hydrophytes — are plants that have adapted to living in or on aquatic environments. Because living on or under water surface requires numerous special adaptations, aquatic plants can only grow in water or permanently saturated soil. Aquatic vascular plants can be ferns or angiosperms. Seaweeds are not vascular plants but multicellular marine algae, and therefore not typically included in the category of aquatic plants. As opposed to plants types such as mesophytes and xerophytes, hydrophytes do not have a problem in retaining water due to the abundance of water in its environment. This means the plant has less need to regulate transpiration.
1. A thin cuticle. Cuticles primarily prevent water loss, thus most hydrophytes have no need for cuticles.
2. Stomata that are open most of time because water is abundant and therefore there is no need for it to be retained in the plant. This means that guard cells on the stomata are generally inactive.
3. An increased number of stomata, that can be on either side of leaves.
4. A less rigid structure: water pressure supports them.
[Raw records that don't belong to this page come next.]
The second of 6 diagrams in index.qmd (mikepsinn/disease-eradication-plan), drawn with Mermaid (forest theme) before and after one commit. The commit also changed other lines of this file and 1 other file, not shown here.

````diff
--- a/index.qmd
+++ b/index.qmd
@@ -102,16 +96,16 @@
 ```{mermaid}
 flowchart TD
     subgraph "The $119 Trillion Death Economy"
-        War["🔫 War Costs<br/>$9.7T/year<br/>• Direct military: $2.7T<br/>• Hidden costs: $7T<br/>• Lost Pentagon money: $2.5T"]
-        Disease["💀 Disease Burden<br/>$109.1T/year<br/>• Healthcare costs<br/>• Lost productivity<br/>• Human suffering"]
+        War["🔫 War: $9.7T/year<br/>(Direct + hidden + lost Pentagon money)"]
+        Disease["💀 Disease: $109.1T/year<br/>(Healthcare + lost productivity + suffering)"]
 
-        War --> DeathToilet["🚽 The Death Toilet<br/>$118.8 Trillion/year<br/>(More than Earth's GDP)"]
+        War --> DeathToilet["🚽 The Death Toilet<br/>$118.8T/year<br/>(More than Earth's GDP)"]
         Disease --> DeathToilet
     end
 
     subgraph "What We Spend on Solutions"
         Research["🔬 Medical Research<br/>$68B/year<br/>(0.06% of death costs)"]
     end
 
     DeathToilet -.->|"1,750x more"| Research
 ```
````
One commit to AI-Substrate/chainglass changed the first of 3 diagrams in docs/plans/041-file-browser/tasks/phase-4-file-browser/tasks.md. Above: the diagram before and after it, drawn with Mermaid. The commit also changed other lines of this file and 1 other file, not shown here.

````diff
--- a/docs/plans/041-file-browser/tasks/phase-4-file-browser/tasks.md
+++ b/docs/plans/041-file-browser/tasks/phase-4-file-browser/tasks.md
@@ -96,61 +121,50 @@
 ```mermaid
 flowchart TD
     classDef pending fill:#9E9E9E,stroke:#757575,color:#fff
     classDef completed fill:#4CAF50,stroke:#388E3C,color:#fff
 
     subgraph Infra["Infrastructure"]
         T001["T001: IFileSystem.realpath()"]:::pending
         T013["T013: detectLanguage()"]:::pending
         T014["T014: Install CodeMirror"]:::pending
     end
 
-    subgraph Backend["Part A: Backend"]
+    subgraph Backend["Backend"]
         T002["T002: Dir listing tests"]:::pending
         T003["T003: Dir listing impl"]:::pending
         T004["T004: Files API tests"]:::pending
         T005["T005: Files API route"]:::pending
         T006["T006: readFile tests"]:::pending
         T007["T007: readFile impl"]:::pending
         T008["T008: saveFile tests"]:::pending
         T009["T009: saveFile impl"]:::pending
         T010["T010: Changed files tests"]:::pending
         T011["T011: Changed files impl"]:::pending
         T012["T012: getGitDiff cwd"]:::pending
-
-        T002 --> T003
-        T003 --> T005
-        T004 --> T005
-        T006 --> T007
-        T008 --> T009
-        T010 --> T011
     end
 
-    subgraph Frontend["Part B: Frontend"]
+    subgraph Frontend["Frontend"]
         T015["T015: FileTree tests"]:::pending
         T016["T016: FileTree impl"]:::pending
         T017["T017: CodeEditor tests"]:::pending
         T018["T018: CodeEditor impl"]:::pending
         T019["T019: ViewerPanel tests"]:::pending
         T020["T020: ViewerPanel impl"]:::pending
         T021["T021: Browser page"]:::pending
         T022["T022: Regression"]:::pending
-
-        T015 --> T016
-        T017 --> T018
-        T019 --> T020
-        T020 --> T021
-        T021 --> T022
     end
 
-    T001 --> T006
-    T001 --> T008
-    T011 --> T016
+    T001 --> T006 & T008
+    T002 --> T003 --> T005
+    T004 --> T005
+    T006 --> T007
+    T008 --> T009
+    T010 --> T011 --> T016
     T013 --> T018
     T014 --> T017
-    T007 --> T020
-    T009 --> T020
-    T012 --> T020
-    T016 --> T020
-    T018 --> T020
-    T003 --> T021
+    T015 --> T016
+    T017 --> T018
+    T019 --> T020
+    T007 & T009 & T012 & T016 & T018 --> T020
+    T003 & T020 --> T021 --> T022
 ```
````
5. Flat leaves on surface plants for flotation.
6. Air sacs for flotation.
7. Smaller roots: water can diffuse directly into leaves.
8. Feathery roots: no need to support the plant.
9. Specialized roots able to take in oxygen.